(Editor's note: CMT/CMT.com Editorial Director Chet Flippo is on vacation. This NASHVILLE SKYLINE column originally ran on June 17, 2004.)
In an interview more than 30 years ago, Ray Charles laid out precisely what it was he liked
about country music. "It's real life," he told me, in a backstage interview. "It's true."
In a longer, more
comprehensive talk with my former Rolling Stone colleague Ben Fong-Torres, Charles said, "I think the words to country
songs are very earthy like the blues, see, very down. They're not as dressed up, and the people are very honest and say, 'Look,
I miss you, darlin', so I went out and I got drunk in this bar.' That's the way you say it. Where in Tin Pan Alley [they]
will say, 'Oh, I missed you darling, so I went to this restaurant, and I sat down, and I had dinner for one.' That's cleaned
up now, you see? But country songs and the blues is like it is."
Back even before he said that, Charles had wrought
an ongoing revision of and retrospective look at country music with his revolutionary 1962 album, Modern Sounds in Country
and Western Music.
Ray Charles seemed as country as they came.

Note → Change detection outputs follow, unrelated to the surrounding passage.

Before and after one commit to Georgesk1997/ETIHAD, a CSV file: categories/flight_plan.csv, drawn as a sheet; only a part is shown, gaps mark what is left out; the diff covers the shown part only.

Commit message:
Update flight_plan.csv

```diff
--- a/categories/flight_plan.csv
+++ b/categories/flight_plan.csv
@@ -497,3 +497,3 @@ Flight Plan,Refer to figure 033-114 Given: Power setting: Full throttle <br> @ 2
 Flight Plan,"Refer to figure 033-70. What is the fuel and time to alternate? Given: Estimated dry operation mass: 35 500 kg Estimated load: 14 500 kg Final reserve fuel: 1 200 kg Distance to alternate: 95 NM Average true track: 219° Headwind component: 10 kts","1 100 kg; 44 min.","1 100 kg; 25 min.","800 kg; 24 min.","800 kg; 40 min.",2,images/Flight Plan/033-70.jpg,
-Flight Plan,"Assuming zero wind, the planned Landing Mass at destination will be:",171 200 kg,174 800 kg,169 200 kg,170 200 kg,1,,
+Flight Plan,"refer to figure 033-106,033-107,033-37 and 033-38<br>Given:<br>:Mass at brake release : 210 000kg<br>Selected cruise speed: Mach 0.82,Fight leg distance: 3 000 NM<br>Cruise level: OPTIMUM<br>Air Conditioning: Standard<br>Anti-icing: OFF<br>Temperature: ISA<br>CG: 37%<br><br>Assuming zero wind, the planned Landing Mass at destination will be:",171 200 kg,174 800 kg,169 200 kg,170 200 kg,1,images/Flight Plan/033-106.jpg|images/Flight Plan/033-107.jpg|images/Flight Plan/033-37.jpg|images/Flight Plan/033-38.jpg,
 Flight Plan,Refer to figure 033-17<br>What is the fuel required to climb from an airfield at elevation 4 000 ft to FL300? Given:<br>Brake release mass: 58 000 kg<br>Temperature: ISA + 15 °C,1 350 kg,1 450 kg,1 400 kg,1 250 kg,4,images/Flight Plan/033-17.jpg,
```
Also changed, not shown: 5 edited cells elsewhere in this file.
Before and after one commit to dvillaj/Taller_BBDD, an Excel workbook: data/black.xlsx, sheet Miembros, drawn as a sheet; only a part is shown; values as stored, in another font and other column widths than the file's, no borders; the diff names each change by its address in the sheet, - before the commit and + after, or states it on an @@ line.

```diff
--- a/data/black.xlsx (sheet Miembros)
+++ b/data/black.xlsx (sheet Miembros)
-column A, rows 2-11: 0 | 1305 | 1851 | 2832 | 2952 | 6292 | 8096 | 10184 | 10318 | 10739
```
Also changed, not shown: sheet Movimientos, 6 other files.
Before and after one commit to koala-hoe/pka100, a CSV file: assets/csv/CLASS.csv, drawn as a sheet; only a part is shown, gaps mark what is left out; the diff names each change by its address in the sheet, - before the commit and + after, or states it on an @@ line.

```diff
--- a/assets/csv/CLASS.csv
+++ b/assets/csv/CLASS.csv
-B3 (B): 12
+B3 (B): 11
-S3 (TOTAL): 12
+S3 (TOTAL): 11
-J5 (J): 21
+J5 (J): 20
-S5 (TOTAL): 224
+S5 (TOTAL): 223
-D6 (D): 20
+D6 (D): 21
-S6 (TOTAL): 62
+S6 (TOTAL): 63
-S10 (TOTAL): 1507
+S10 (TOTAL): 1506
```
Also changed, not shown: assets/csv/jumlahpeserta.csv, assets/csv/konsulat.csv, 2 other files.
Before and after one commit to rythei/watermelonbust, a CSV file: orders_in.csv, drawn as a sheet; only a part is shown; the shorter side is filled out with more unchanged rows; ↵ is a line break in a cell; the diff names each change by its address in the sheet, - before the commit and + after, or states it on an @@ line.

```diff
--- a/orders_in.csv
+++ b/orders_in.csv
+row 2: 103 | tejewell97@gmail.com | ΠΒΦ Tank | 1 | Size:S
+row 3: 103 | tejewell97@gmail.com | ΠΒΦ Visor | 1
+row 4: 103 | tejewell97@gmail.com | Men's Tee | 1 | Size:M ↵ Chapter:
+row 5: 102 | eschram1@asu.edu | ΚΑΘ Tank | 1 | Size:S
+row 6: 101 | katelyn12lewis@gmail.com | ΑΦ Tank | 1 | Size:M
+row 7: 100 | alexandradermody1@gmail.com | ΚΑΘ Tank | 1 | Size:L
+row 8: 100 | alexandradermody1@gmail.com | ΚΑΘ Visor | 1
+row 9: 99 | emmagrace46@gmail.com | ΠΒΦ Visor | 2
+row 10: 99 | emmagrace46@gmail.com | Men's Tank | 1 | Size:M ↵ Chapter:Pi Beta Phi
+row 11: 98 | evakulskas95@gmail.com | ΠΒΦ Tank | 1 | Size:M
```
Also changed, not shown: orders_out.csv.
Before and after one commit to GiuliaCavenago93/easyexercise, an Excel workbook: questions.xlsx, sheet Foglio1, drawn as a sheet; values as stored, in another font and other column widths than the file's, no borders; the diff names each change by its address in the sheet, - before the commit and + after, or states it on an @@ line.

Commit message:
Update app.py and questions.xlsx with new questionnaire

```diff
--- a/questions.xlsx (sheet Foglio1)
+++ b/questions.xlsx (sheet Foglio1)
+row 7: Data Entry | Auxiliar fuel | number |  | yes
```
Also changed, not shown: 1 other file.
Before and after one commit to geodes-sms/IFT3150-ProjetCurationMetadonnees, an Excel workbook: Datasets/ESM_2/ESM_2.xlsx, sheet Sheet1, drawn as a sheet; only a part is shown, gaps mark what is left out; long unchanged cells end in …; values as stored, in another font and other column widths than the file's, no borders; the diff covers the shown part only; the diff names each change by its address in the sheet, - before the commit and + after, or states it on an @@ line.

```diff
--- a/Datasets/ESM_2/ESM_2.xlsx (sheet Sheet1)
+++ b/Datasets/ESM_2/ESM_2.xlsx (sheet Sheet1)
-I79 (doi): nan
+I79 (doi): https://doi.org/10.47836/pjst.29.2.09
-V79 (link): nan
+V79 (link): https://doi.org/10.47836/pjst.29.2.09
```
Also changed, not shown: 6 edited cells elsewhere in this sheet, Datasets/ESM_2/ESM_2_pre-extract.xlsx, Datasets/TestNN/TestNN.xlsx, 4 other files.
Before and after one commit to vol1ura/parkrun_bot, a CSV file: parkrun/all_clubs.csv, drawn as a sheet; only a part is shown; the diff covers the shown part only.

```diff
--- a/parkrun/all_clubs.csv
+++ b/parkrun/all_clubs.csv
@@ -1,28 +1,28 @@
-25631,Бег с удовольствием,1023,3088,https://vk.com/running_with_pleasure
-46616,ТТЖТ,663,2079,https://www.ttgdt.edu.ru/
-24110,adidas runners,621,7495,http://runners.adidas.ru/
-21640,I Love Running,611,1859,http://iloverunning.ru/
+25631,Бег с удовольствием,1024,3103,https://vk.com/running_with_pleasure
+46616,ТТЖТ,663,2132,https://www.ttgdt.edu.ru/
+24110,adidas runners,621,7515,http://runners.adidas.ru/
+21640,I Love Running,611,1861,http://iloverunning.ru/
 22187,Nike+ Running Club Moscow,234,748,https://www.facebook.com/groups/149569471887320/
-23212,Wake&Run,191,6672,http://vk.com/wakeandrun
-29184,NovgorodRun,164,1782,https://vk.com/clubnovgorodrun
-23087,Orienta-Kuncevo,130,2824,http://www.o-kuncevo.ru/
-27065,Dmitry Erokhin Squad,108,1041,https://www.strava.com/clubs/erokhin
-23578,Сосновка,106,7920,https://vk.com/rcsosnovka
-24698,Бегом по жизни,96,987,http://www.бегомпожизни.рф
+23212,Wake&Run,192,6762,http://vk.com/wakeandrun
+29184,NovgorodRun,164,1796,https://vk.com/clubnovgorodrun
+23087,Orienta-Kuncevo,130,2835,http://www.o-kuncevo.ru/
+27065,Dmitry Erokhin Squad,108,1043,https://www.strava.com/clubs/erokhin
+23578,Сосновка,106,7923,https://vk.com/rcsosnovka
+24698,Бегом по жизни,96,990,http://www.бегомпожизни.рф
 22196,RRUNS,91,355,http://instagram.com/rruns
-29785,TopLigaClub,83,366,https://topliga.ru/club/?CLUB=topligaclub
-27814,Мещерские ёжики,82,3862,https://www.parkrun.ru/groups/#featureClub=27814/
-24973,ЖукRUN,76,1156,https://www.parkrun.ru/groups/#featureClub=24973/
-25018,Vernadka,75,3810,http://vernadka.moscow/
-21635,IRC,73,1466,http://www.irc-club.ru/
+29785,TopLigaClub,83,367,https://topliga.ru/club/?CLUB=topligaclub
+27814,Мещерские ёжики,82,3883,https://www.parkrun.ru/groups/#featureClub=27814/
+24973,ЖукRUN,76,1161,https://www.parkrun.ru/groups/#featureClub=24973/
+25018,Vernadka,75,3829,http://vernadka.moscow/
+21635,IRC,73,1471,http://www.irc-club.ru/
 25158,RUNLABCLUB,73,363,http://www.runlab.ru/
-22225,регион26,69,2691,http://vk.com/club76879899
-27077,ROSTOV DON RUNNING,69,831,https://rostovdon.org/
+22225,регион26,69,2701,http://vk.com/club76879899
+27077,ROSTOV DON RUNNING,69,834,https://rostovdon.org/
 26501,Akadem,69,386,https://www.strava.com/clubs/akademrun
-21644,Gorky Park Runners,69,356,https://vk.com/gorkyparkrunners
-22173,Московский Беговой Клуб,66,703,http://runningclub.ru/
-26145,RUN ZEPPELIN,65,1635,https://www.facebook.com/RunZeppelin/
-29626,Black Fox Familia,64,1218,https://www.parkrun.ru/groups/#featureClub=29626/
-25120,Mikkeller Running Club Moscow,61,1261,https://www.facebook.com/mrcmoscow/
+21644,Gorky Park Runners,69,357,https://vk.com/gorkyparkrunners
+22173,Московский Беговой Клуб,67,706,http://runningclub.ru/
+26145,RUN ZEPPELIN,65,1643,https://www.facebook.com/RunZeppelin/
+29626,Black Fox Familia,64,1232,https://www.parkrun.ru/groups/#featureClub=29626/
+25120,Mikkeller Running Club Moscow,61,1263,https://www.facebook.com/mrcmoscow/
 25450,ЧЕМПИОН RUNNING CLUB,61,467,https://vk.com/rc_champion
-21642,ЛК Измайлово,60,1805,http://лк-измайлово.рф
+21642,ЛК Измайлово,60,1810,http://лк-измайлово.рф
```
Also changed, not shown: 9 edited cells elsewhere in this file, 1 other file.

He came from the humblest beginnings in rural Georgia
and Florida, and he played in a roadhouse country band as a teenager. Everywhere he went, he absorbed and collected the music
that ordinary, everyday people responded to.
That was precisely what made Ray Charles as artist and musician and songwriter
such a genius. He sensed intuitively where music intersected with real life and how it connected with the human emotions that
are at once the most simple and yet the most complex. By the time he recorded his epochal country album, he had already explored
recording country songs in a 1959 re-interpretation of Hank Snow's 1950 hit "I'm Movin' On," and it was a modest pop hit.
that Modern Sounds album actually did was break down country songs into their basic elements and re-construct them
as universal anthems. It worked. And it worked brilliantly. It remained country -- while it superbly transcended musical barriers.
And, it had soul. Soul to spare. Which was not exactly in large supply in Nashville's recording factories at the time.
are several essential Ray Charles works that you would do yourself a favor by listening to. I'm of course partial to Modern
Sounds. But these days, I lean even more often to a couple of other collections. Genius + Soul = Jazz is gorgeous,
bluesy big band jazz with Quincy Jones. The Birth of Soul: The Complete Atlantic Rhythm & Blues Recordings, 1952-1959
is chock-full of such classics as "What'd I Say (Parts 1 and 2)" and "Hallelujah, I Love Her So." Less well-known but an understated
masterpiece in its own right is Ray Charles and Betty Carter: Dedicated to You. It's some of the loveliest jazz singing
you will ever hear.
I got to spend some quality time with him only once. That was more than three decades ago when
he was playing a show with the symphony in Houston. He was rushed and a little bit harried, but he took the time to sit down
in his dressing room for more than an hour with a rookie interviewer. He struck me immediately as someone who sprang directly
from a royal court, perhaps from the era of the Sun King. He was at once imperial and empathetic. He certainly knew his place,
and he helped me to find mine. Ray Charles was that rarity: an aristocrat who happened to be born as a common man. He managed
to juggle the two roles superbly. And he sang the hell out of a song.
His heartfelt version of "America the Beautiful"
will never be equaled. I think that song should be our national anthem. And I fully endorse Travis Tritt's sentiments earlier
this week when he said that Ray Charles should be in the Country Music Hall of Fame. They don't come any more country than